# [What to do]
Write out all of the lines below, exactly and completely.
**** Supplied data
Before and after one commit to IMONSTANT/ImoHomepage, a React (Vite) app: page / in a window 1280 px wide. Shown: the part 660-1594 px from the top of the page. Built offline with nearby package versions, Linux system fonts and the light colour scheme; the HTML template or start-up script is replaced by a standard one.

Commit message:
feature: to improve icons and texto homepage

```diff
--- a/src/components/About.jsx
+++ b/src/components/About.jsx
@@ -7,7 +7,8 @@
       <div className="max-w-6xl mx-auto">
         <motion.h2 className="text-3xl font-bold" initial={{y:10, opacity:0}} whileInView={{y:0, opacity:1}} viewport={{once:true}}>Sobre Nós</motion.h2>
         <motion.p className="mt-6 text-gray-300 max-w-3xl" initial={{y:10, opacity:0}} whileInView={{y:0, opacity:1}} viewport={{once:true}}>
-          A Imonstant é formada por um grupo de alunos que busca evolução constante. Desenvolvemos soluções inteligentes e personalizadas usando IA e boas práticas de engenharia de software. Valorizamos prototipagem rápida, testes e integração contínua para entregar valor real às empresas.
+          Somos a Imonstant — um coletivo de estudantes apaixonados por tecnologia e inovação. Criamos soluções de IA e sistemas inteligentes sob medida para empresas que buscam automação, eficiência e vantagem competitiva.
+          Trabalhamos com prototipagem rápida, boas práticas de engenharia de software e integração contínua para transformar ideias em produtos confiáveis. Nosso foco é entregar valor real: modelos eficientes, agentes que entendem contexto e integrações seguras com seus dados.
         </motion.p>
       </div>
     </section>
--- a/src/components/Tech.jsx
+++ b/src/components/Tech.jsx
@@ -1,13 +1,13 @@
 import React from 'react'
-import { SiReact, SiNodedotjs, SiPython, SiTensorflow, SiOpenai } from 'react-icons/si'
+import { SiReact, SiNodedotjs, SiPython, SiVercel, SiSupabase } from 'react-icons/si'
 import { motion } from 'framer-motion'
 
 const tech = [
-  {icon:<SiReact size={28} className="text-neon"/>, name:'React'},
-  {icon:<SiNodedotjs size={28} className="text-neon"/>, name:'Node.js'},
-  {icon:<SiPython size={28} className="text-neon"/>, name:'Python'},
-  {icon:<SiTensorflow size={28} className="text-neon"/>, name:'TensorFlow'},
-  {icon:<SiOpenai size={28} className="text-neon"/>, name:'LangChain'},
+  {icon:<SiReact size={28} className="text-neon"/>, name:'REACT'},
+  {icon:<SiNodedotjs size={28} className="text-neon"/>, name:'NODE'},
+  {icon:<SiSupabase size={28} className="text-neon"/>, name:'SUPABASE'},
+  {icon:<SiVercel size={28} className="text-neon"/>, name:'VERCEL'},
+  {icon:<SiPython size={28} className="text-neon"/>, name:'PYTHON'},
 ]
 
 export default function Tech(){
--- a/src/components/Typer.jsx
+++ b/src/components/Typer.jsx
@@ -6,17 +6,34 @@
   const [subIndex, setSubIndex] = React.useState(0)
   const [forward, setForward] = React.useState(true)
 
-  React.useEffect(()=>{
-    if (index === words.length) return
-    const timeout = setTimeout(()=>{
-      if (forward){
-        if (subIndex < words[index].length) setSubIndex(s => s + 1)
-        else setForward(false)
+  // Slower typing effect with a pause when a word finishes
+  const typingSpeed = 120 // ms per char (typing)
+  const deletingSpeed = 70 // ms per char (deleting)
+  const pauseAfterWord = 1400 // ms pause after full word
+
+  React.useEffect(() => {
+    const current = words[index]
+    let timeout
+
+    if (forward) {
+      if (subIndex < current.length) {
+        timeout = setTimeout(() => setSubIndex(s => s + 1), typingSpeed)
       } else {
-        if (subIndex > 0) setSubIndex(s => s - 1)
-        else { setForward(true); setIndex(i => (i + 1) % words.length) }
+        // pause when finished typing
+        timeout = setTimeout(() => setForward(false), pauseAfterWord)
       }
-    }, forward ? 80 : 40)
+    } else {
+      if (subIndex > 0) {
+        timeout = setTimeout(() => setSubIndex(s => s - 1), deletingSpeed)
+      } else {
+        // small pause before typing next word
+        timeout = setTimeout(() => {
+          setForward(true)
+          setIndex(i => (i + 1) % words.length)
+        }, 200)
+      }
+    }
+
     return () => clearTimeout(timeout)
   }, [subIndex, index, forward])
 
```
********
# [Task solution]
Before and after one commit to IMONSTANT/ImoHomepage, a React (Vite) app: page / in a window 1280 px wide. Shown: the part 660-1594 px from the top of the page. Built offline with nearby package versions, Linux system fonts and the light colour scheme; the HTML template or start-up script is replaced by a standard one.

Commit message:
feature: to improve icons and texto homepage

```diff
--- a/src/components/About.jsx
+++ b/src/components/About.jsx
@@ -7,7 +7,8 @@
       <div className="max-w-6xl mx-auto">
         <motion.h2 className="text-3xl font-bold" initial={{y:10, opacity:0}} whileInView={{y:0, opacity:1}} viewport={{once:true}}>Sobre Nós</motion.h2>
         <motion.p className="mt-6 text-gray-300 max-w-3xl" initial={{y:10, opacity:0}} whileInView={{y:0, opacity:1}} viewport={{once:true}}>
-          A Imonstant é formada por um grupo de alunos que busca evolução constante. Desenvolvemos soluções inteligentes e personalizadas usando IA e boas práticas de engenharia de software. Valorizamos prototipagem rápida, testes e integração contínua para entregar valor real às empresas.
+          Somos a Imonstant — um coletivo de estudantes apaixonados por tecnologia e inovação. Criamos soluções de IA e sistemas inteligentes sob medida para empresas que buscam automação, eficiência e vantagem competitiva.
+          Trabalhamos com prototipagem rápida, boas práticas de engenharia de software e integração contínua para transformar ideias em produtos confiáveis. Nosso foco é entregar valor real: modelos eficientes, agentes que entendem contexto e integrações seguras com seus dados.
         </motion.p>
       </div>
     </section>
--- a/src/components/Tech.jsx
+++ b/src/components/Tech.jsx
@@ -1,13 +1,13 @@
 import React from 'react'
-import { SiReact, SiNodedotjs, SiPython, SiTensorflow, SiOpenai } from 'react-icons/si'
+import { SiReact, SiNodedotjs, SiPython, SiVercel, SiSupabase } from 'react-icons/si'
 import { motion } from 'framer-motion'
 
 const tech = [
-  {icon:<SiReact size={28} className="text-neon"/>, name:'React'},
-  {icon:<SiNodedotjs size={28} className="text-neon"/>, name:'Node.js'},
-  {icon:<SiPython size={28} className="text-neon"/>, name:'Python'},
-  {icon:<SiTensorflow size={28} className="text-neon"/>, name:'TensorFlow'},
-  {icon:<SiOpenai size={28} className="text-neon"/>, name:'LangChain'},
+  {icon:<SiReact size={28} className="text-neon"/>, name:'REACT'},
+  {icon:<SiNodedotjs size={28} className="text-neon"/>, name:'NODE'},
+  {icon:<SiSupabase size={28} className="text-neon"/>, name:'SUPABASE'},
+  {icon:<SiVercel size={28} className="text-neon"/>, name:'VERCEL'},
+  {icon:<SiPython size={28} className="text-neon"/>, name:'PYTHON'},
 ]
 
 export default function Tech(){
--- a/src/components/Typer.jsx
+++ b/src/components/Typer.jsx
@@ -6,17 +6,34 @@
   const [subIndex, setSubIndex] = React.useState(0)
   const [forward, setForward] = React.useState(true)
 
-  React.useEffect(()=>{
-    if (index === words.length) return
-    const timeout = setTimeout(()=>{
-      if (forward){
-        if (subIndex < words[index].length) setSubIndex(s => s + 1)
-        else setForward(false)
+  // Slower typing effect with a pause when a word finishes
+  const typingSpeed = 120 // ms per char (typing)
+  const deletingSpeed = 70 // ms per char (deleting)
+  const pauseAfterWord = 1400 // ms pause after full word
+
+  React.useEffect(() => {
+    const current = words[index]
+    let timeout
+
+    if (forward) {
+      if (subIndex < current.length) {
+        timeout = setTimeout(() => setSubIndex(s => s + 1), typingSpeed)
       } else {
-        if (subIndex > 0) setSubIndex(s => s - 1)
-        else { setForward(true); setIndex(i => (i + 1) % words.length) }
+        // pause when finished typing
+        timeout = setTimeout(() => setForward(false), pauseAfterWord)
       }
-    }, forward ? 80 : 40)
+    } else {
+      if (subIndex > 0) {
+        timeout = setTimeout(() => setSubIndex(s => s - 1), deletingSpeed)
+      } else {
+        // small pause before typing next word
+        timeout = setTimeout(() => {
+          setForward(true)
+          setIndex(i => (i + 1) % words.length)
+        }, 200)
+      }
+    }
+
     return () => clearTimeout(timeout)
   }, [subIndex, index, forward])
 
```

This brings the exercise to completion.